All electric cars come with a sense of the surreal. To the fossil-fueled generation, speed just seems incongruous without sound to explain where it’s coming from. The Model S is the most extreme embodiment we’ve experienced of this since Tesla’s own, now-defunct Roadster model.
After all, the S can streak up the road as fast as a BMW M5, delivering its performance in a linear fashion via a throttle that’s sharp and easy to modulate. All UK cars come with a 'creep mode' which allows the Tesla to move slowly and consistently in slow traffic with a smooth take up of power.
For all its shocking pace, though, the Tesla Model S doesn't feel like a sports car in the same way the M5 does. Instead, it feels like a well-sorted GT.
Even the optional £5500 Performance Plus pack fitted to our test car doesn’t make the Model S feel delicate, despite the alterations to the standard air suspension, dampers and anti-roll bars that it includes.
There’s noticeable, but well-controlled, body movement, while the steering (which has three weight settings) is meaty and quick, and gives a satisfying sense of confidence in fast cornering.
Slowing down feels odd at first, thanks to the very strong regenerative braking forces – the equivalent of heavy engine braking – but you get used to this quickly. Brake pedal response is a little inconsistent and spongy-feeling, although stopping power is good.
Ride quality is also impressive. Our test car was fitted with £1900 optional Smart Air Suspension, which automatically adjusts the suspension level to the optimum height depending on whether you’re at motorway or town speeds.
It certainly works, because despite the huge 21-inch wheels that were also fitted to our car, the Model S remained composed over poor road surfaces, resorting to a mild fidget only over very scruffy urban roads.

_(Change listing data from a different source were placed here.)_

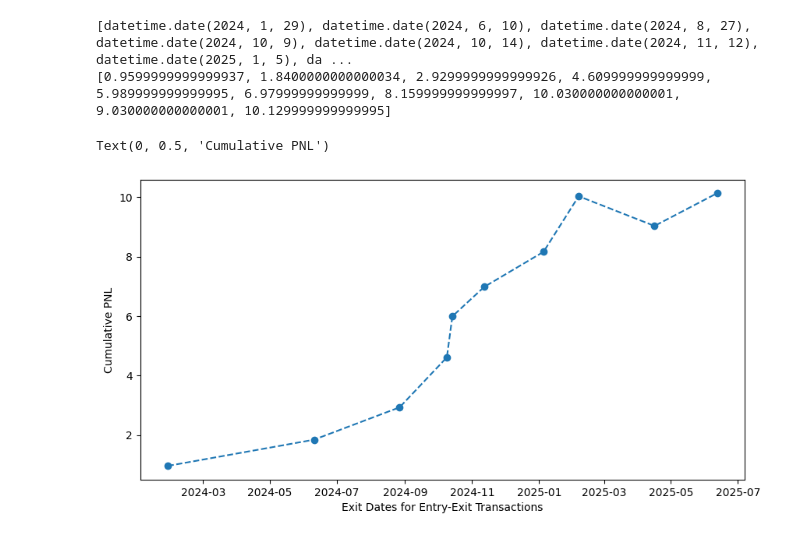
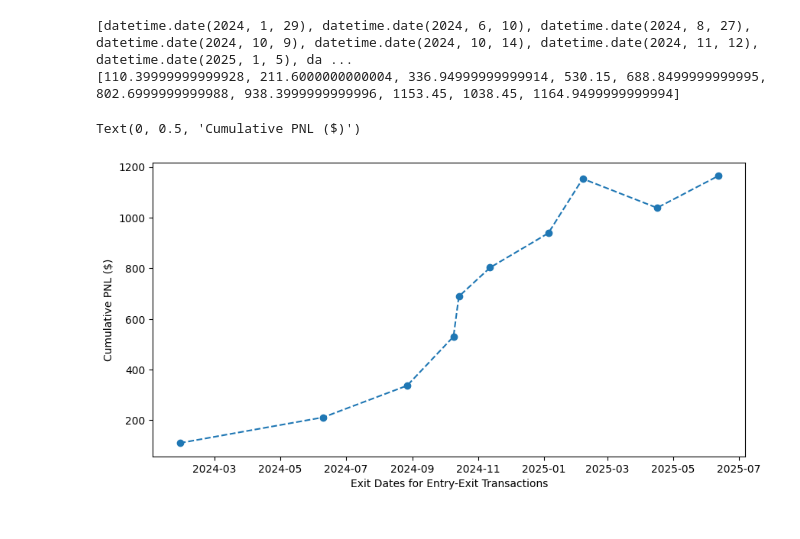
Before and after one commit to kamarulaw/saudi_backtests, a Jupyter notebook: 250715/progress.ipynb, the cells around one changed output. Drawn from its saved outputs; the diff is of its cells as text; code cells hidden in the pictures.

```diff
--- a/250715/progress.ipynb
+++ b/250715/progress.ipynb
@@ -446,12 +446,14 @@ def cumlative_pnl(entry_exit_values):
     cumpnl += num
     pnl.append(cumpnl)
   return pnl
+import datetime as dt
 from datetime import datetime
 
 dates = ["2024-01-29","2024-06-10","2024-08-27","2024-10-09","2024-10-14","2024-11-12","2025-01-05","2025-02-06","2025-04-16","2025-06-12"]
 entry_exit_values = [87.66-86.70, 79.40-78.52, 87.77-86.68, 84.42-82.74, 85.11-83.73, 92.99-92.00, 97.03-95.85, 100.28-98.41, 97.09-98.09, 93.69-92.59]
 
 pnl = cumlative_pnl(entry_exit_values=entry_exit_values)
+pnl = [diff*115 for diff in pnl]
 
 date_objects = [dt.datetime.strptime(date, '%Y-%m-%d').date() for date in dates]
 # %%
@@ -459,15 +461,15 @@ print(date_objects)
 print(pnl)
 # %% [output]
 [datetime.date(2024, 1, 29), datetime.date(2024, 6, 10), datetime.date(2024, 8, 27), datetime.date(2024, 10, 9), datetime.date(2024, 10, 14), datetime.date(2024, 11, 12), datetime.date(2025, 1, 5), da ...
-[0.9599999999999937, 1.8400000000000034, 2.9299999999999926, 4.609999999999999, 5.989999999999995, 6.97999999999999, 8.159999999999997, 10.030000000000001, 9.030000000000001, 10.129999999999995]
+[110.39999999999928, 211.6000000000004, 336.94999999999914, 530.15, 688.8499999999995, 802.6999999999988, 938.3999999999996, 1153.45, 1038.45, 1164.9499999999994]
 # %%
 import matplotlib.pyplot as plt
 f = plt.figure()
 f.set_figwidth(10)
 f.set_figheight(5)
 plt.plot(date_objects, pnl,marker='o', linestyle='dashed')
 plt.xlabel('Exit Dates for Entry-Exit Transactions')
-plt.ylabel('Cumulative PNL')
+plt.ylabel('Cumulative PNL ($)')
 # %% [output]
-Text(0, 0.5, 'Cumulative PNL')
+Text(0, 0.5, 'Cumulative PNL ($)')
-[figure, old version]
+[figure, new version]
```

What’s the 2014 Tesla Model S like inside?
Extraordinary. There is no switchgear – instead the whole console is taken up by an enormous touch-screen that displays sharp, high-definition graphics and online connected services.
It takes a bit of getting used to, but it’s easier to use than most of the small touch-screens in more mainstream cars thanks to large icons. The key systems – including navigation and audio – are always on display at the top of the screen, while the car’s settings (the sunroof, door lock controls etc) are accessed via a button on the bottom toolbar, next to the permanently visible climate control buttons.

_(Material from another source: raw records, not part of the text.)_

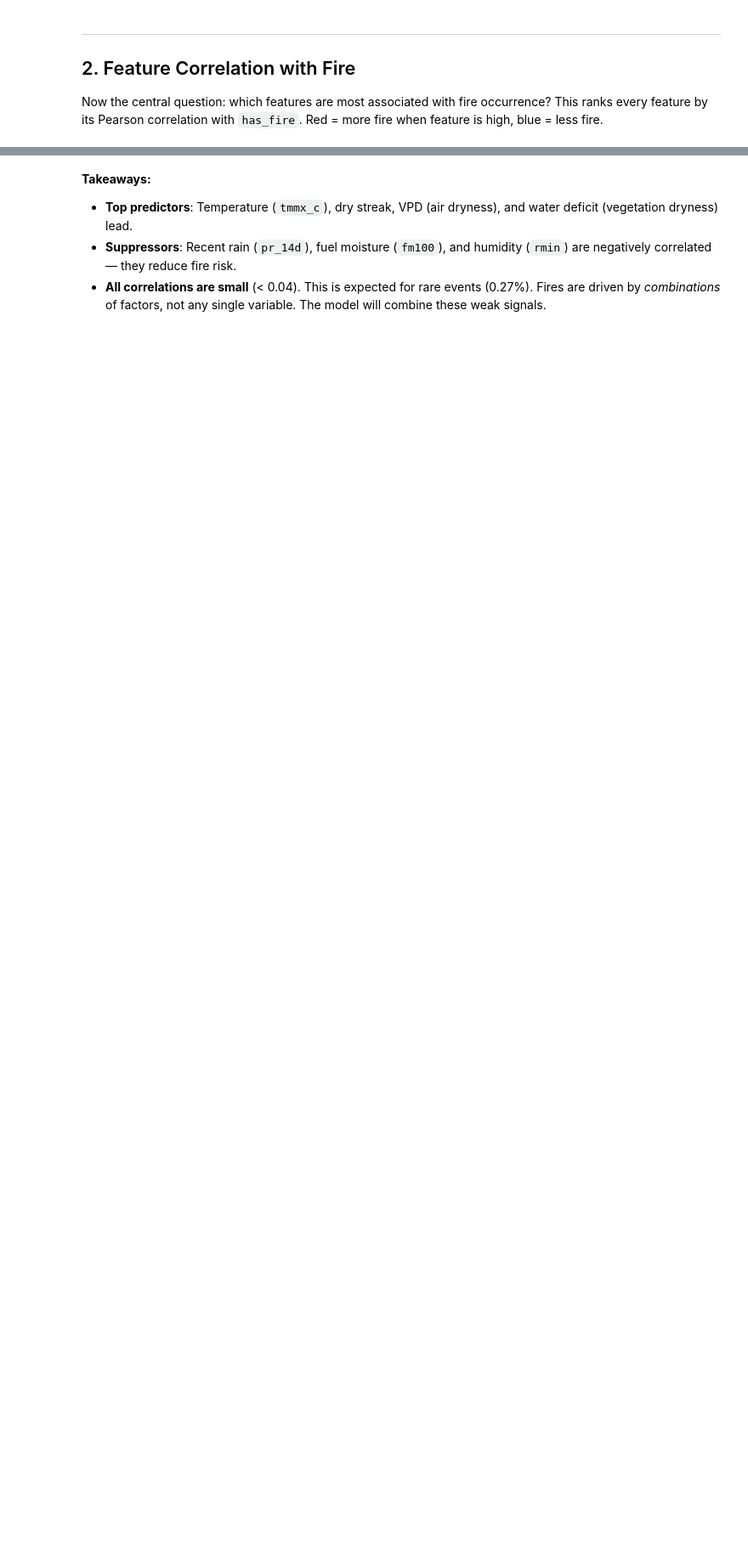
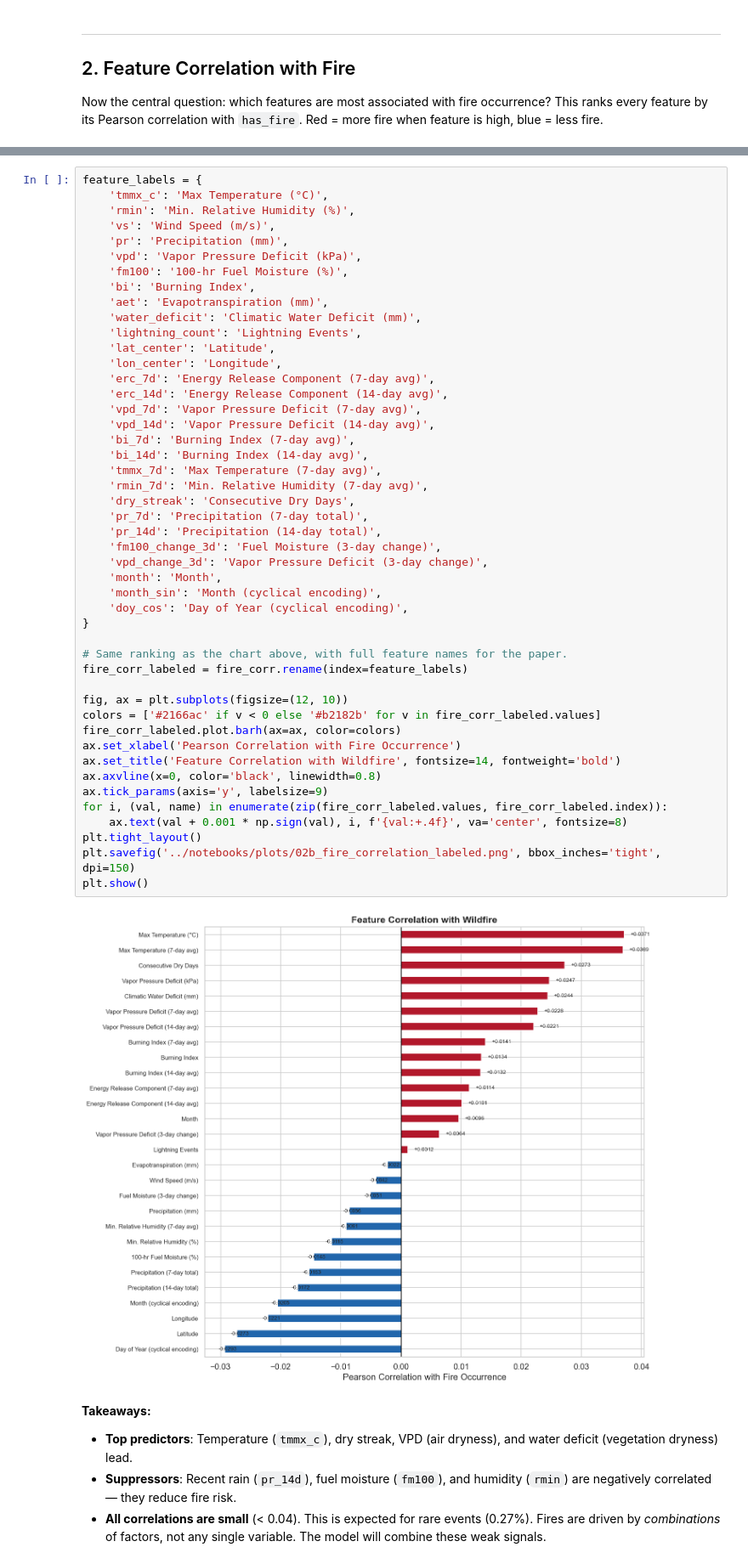
Before and after one commit to nikhilshriram37/California-FirePred, a Jupyter notebook: notebooks/02_eda.ipynb, the cells around one changed output, grey strips where cells are left out. Shown at 85% size. Saved outputs shown, nothing was run; the diff lists cells and outputs as text; blank space fills up the shorter version.

```diff
--- a/notebooks/02_eda.ipynb
+++ b/notebooks/02_eda.ipynb
@@ -115,6 +115,55 @@ plt.savefig('../notebooks/plots/02_fire_correlation_ranking.png', bbox_inches='t
 plt.show()
 # %% [output]
 [figure]
+# %%
+feature_labels = {
+    'tmmx_c': 'Max Temperature (°C)',
+    'rmin': 'Min. Relative Humidity (%)',
+    'vs': 'Wind Speed (m/s)',
+    'pr': 'Precipitation (mm)',
+    'vpd': 'Vapor Pressure Deficit (kPa)',
+    'fm100': '100-hr Fuel Moisture (%)',
+    'bi': 'Burning Index',
+    'aet': 'Evapotranspiration (mm)',
+    'water_deficit': 'Climatic Water Deficit (mm)',
+    'lightning_count': 'Lightning Events',
+    'lat_center': 'Latitude',
+    'lon_center': 'Longitude',
+    'erc_7d': 'Energy Release Component (7-day avg)',
+    'erc_14d': 'Energy Release Component (14-day avg)',
+    'vpd_7d': 'Vapor Pressure Deficit (7-day avg)',
+    'vpd_14d': 'Vapor Pressure Deficit (14-day avg)',
+    'bi_7d': 'Burning Index (7-day avg)',
+    'bi_14d': 'Burning Index (14-day avg)',
+    'tmmx_7d': 'Max Temperature (7-day avg)',
+    'rmin_7d': 'Min. Relative Humidity (7-day avg)',
+    'dry_streak': 'Consecutive Dry Days',
+    'pr_7d': 'Precipitation (7-day total)',
+    'pr_14d': 'Precipitation (14-day total)',
+    'fm100_change_3d': 'Fuel Moisture (3-day change)',
+    'vpd_change_3d': 'Vapor Pressure Deficit (3-day change)',
+    'month': 'Month',
+    'month_sin': 'Month (cyclical encoding)',
+    'doy_cos': 'Day of Year (cyclical encoding)',
+}
+
+# Same ranking as the chart above, with full feature names for the paper.
+fire_corr_labeled = fire_corr.rename(index=feature_labels)
+
+fig, ax = plt.subplots(figsize=(12, 10))
+colors = ['#2166ac' if v < 0 else '#b2182b' for v in fire_corr_labeled.values]
+fire_corr_labeled.plot.barh(ax=ax, color=colors)
+ax.set_xlabel('Pearson Correlation with Fire Occurrence')
+ax.set_title('Feature Correlation with Wildfire', fontsize=14, fontweight='bold')
+ax.axvline(x=0, color='black', linewidth=0.8)
+ax.tick_params(axis='y', labelsize=9)
+for i, (val, name) in enumerate(zip(fire_corr_labeled.values, fire_corr_labeled.index)):
+    ax.text(val + 0.001 * np.sign(val), i, f'{val:+.4f}', va='center', fontsize=8)
+plt.tight_layout()
+plt.savefig('../notebooks/plots/02b_fire_correlation_labeled.png', bbox_inches='tight', dpi=150)
+plt.show()
+# %% [output]
+[figure, added]
 # %% [markdown]
 **Takeaways:**
 - **Top predictors**: Temperature (`tmmx_c`), dry streak, VPD (air dryness), and water deficit (vegetation dryness) lead.
```
Also changed, not shown: 1 other file.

You’ll get comfortable up front very easily, although some might want a little more side support from the seats given the Tesla’s performance potential, and visibility to the rear is quite poor due to the narrow rear windscreen and thick pillars. Those in the back will have loads of legroom, but headroom will be a bit tighter for tall pssengers.
Another perk of electric motoring is the potential space saving on offer. Where the Tesla doesn’t have an engine under the bonnet, there is a substantial boot that, when combined with the broad rear boot adds up to 1795 litres. That’s more than you get in a BMW 5 Series Touring.
There's even the option of seven seats – although the two additional seats are suitable for only small children and are fitted as an optional rather than offered as standard.
Should I buy one?
Yes. If you fancy a big GT and think you can live with the restrictions of the range – even an electric car as usable as the Tesla’s is still limited next to the convenience of a diesel – then this is an awesome thing to drive and spend time in.
Just do your sums carefully before committing. While the Tesla looks reasonably good value next to its closest competitor, the Porsche Panamera S E-Hybrid, it looks pricey compared with something like a Mercedes CLS 350, which isn't that much slower, is just as practical and won’t suffer the electric-range limitations and uncertain residuals of the Tesla.
However you look at it, the Tesla Model S is a landmark electric car, and a seriously good one at that.
What Car? says...
Specification Tesla Model S Performance 85kWh
Engine Electric motor with high-capacity inverter
Price from £68,700
Torque 443lb ft
Top speed 130mph
Range 310 miles